“I have a good business here which has been growing by leaps and bounds,” Shore told the Saskatoon Daily Star in January 1914. “Since the advent of street cars, the receipts have doubled.” The City of Saskatoon built a new streetcar line to Sutherland that year, and people waited for the arrival of streetcars inside the Shore Hotel. The hotel must have had an unsavory reputation because, on January 14, 1914, the Sutherland Town Council requested that City of Saskatoon build a separate shelter, stating, “… it is not conducive to the morals of the community to have ladies and children awaiting the arrival of cars in the Hotel.” 

Prior to 1914 when water mains and sewer lines were extended from Saskatoon to Sutherland, water was either delivered by horse-drawn tanks to barrels in the kitchens of the town’s homes or hauled from wells. The well on the Shore Hotel site may or may not have been in active use at the time of the woman’s murder.

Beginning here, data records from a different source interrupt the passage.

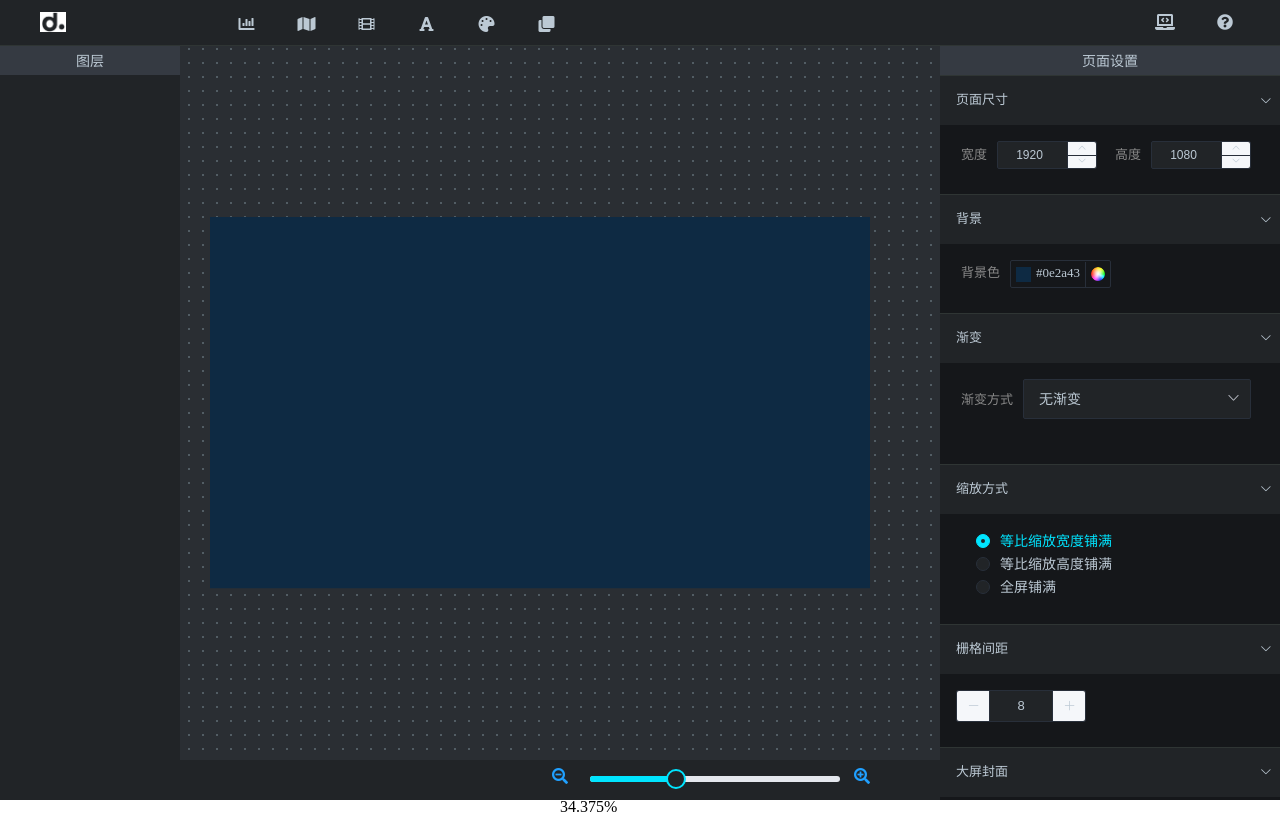
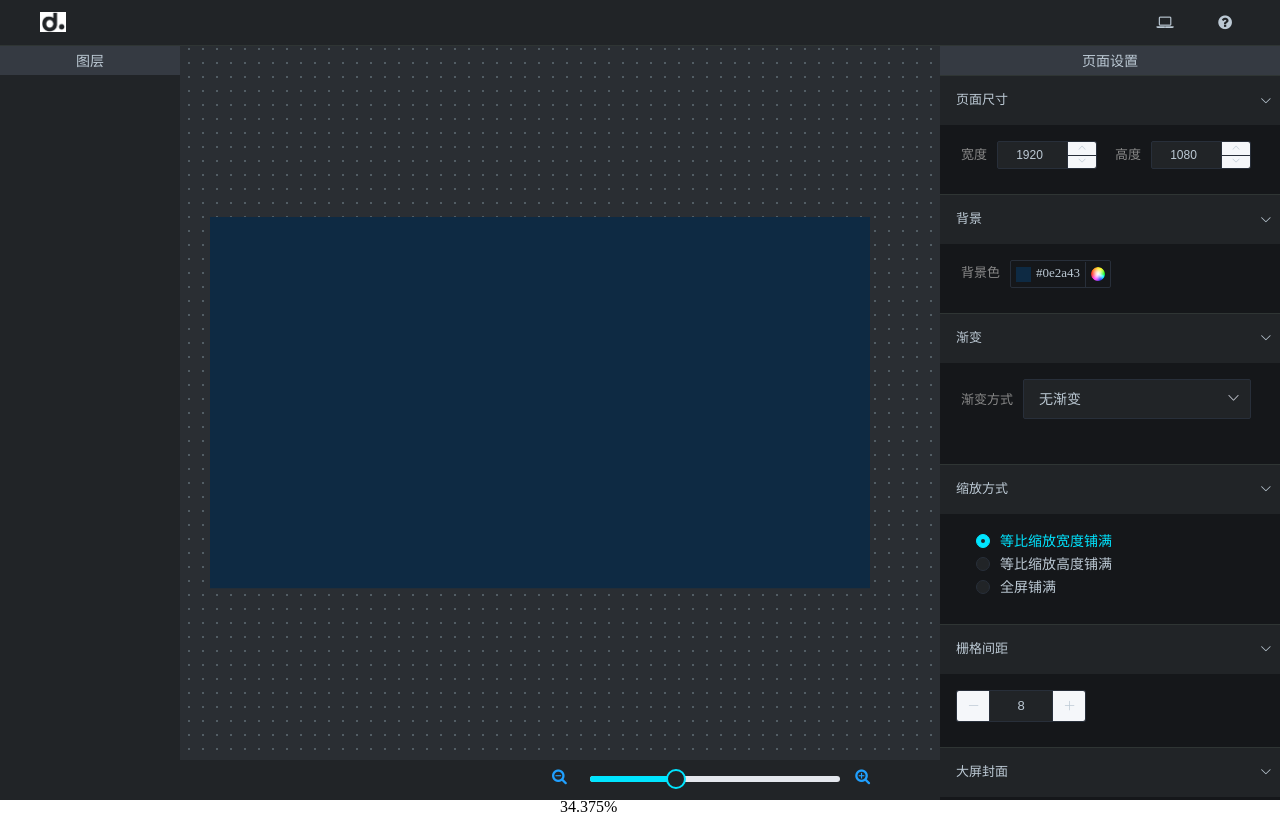
Before and after one commit to jiangseventeen/data-points, a Vue app in the folder frontend/: page / in a window 1280 px wide. Built offline with nearby package versions, Linux system fonts and the light colour scheme.

Commit message:
font-awesome改为V4版本

```diff
--- a/frontend/package.json
+++ b/frontend/package.json
@@ -10,13 +10,13 @@
   "dependencies": {
     "core-js": "^2.6.5",
     "element-ui": "^2.9.1",
+    "font-awesome": "^4.7.0",
     "lodash": "^4.17.11",
     "vue": "^2.6.10",
     "vue-color": "^2.7.0",
     "vuex": "^3.1.1"
   },
   "devDependencies": {
-    "@fortawesome/fontawesome-free": "^5.8.2",
     "@vue/cli-plugin-babel": "^3.7.0",
     "@vue/cli-plugin-eslint": "^3.7.0",
     "@vue/cli-service": "^3.7.0",
--- a/frontend/src/components/base/Icon.vue
+++ b/frontend/src/components/base/Icon.vue
@@ -1,5 +1,5 @@
 <template>
-  <i :class="['fas', type]"></i>
+  <i :class="['fa', `fa-${type}`]"></i>
 </template>
 
 <script>
@@ -9,4 +9,4 @@ export default {
 }
 </script>
 
-<style scope src="@fortawesome/fontawesome-free/css/all.css">
+<style scope src="font-awesome/css/font-awesome.css">
--- a/frontend/src/layout/TheTopHeading.vue
+++ b/frontend/src/layout/TheTopHeading.vue
@@ -28,10 +28,10 @@
     <div class="opts">
       <ul class="opts-list">
         <li>
-          <Icon type="fa-question-circle"/>
+          <Icon type="question-circle"/>
         </li>
         <li>
-          <Icon type="fa-laptop-code"/>
+          <Icon type="laptop"/>
         </li>
       </ul>
     </div>
```
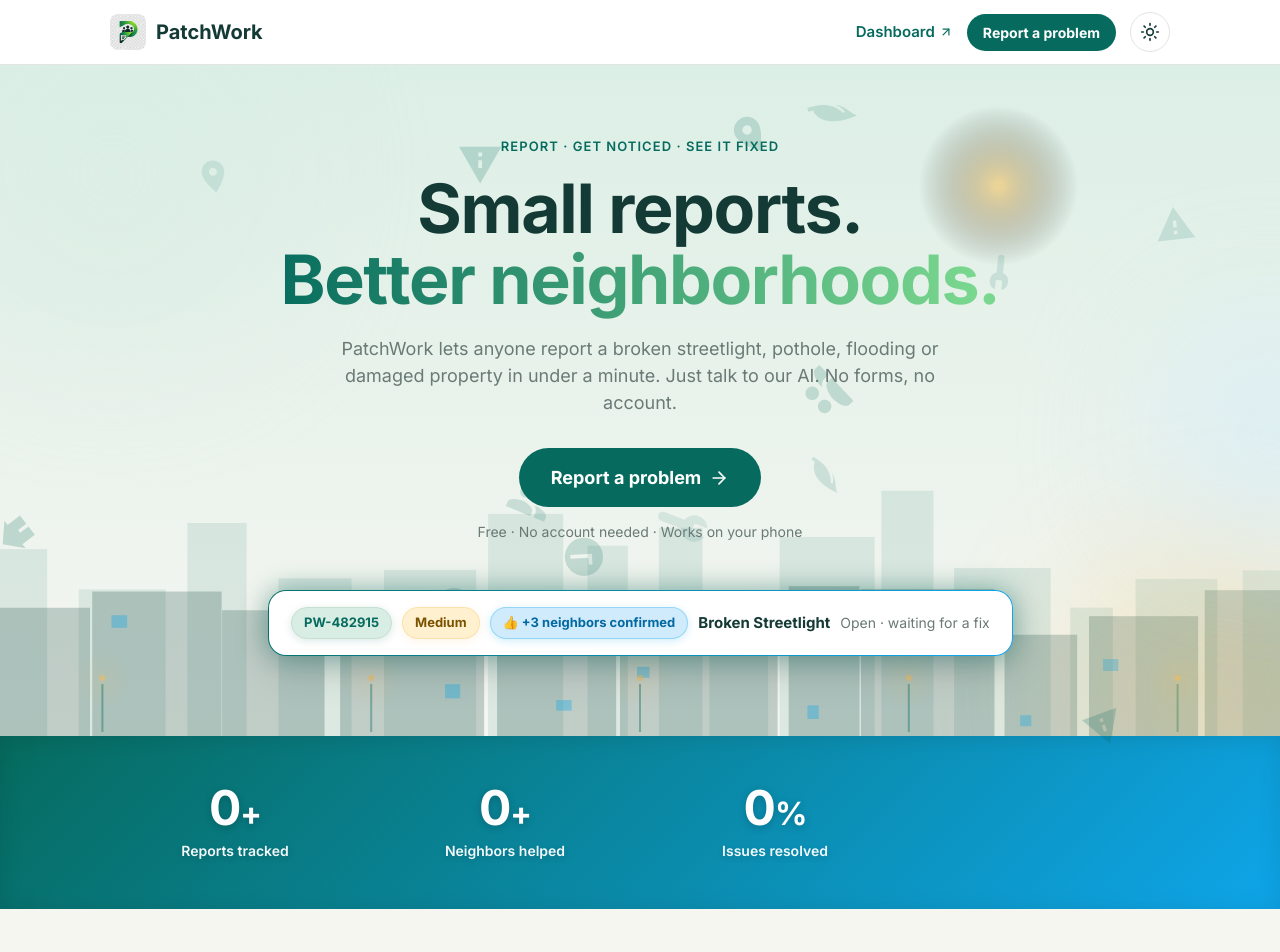
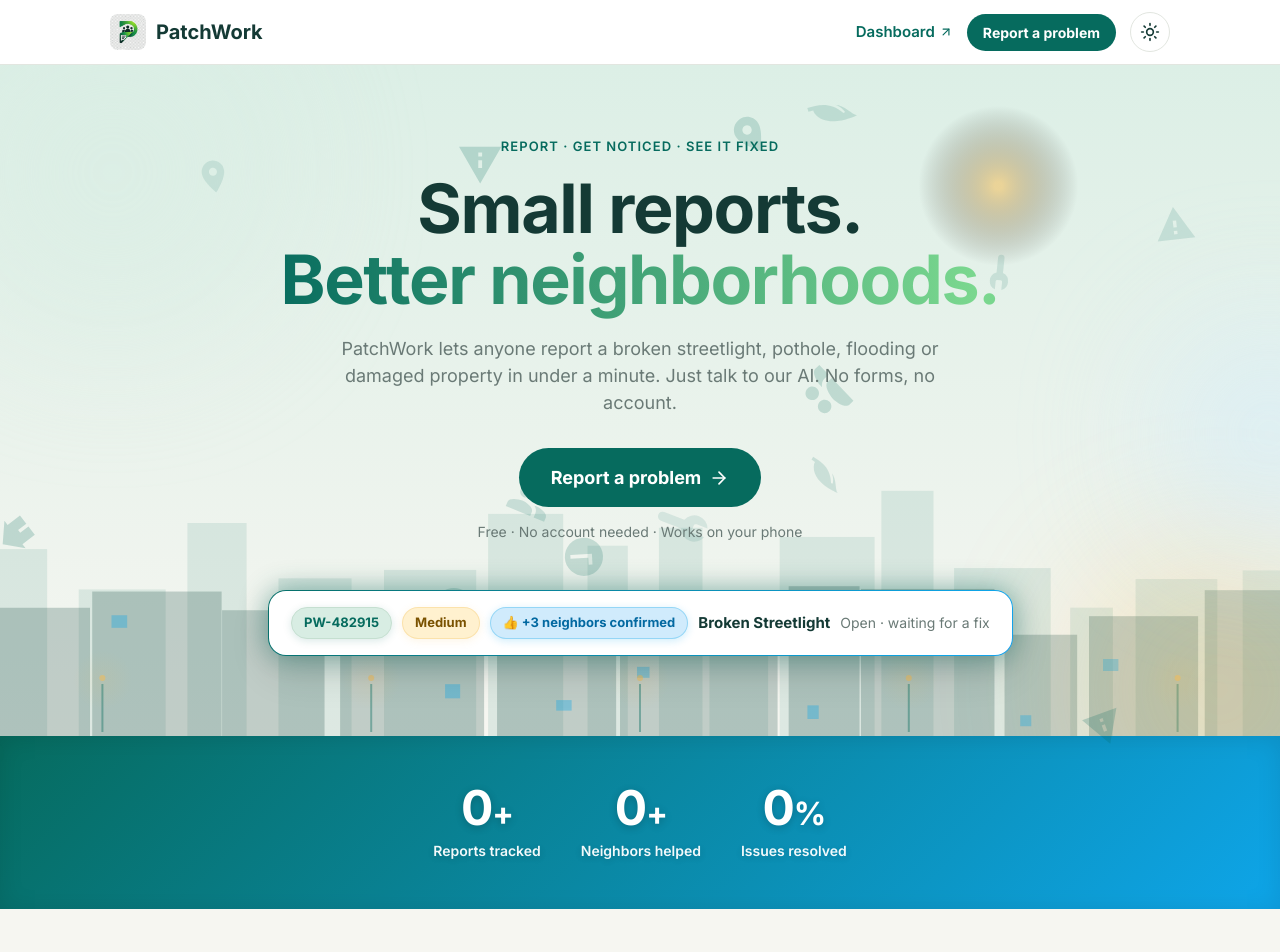
Before and after one commit to Novelty-byte/PatchWork, a React (Vite) app in the folder frontend/: page / in a window 1280 px wide. Shown: the top 952 px of the page. Built offline with nearby package versions, Linux system fonts and the light colour scheme; no server answers.

Commit message:
Update landing.css

```diff
--- a/frontend/src/styles/landing.css
+++ b/frontend/src/styles/landing.css
@@ -403,9 +403,9 @@
   box-shadow: inset 0 2px 24px rgba(0, 0, 0, 0.1);
 }
 .lp-stats-in {
-  display: grid;
-  grid-template-columns: repeat(4, 1fr);
-  gap: 20px;
+  display: flex;
+  justify-content: center;
+  gap: 40px;
   text-align: center;
 }
 .lp-stat-item {
```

The Shore Hotel changed ownership three times during 1914, at a cost of $50,000 for each sale. The hotel’s value plummeted when Prohibition was declared by the provincial government in 1915. The Town of Sutherland took the property in 1919 when the taxes weren’t paid. In the fall of 1927, the town advertised in the Star-Phoenix that the old Shore had been declared a public nuisance. Tenders were sought for the demolition of the hotel in November 1927.


Who was the Lady in the Well? Was she a prostitute in this rough-and-tumble town filled with railway workers? Was she an employee at the Shore Hotel, killed by a man at the hotel? Was she a transient herself? Was the crime a domestic one? Sadly, despite the valiant efforts of the Saskatoon Police Service, we will probably never learn her identity.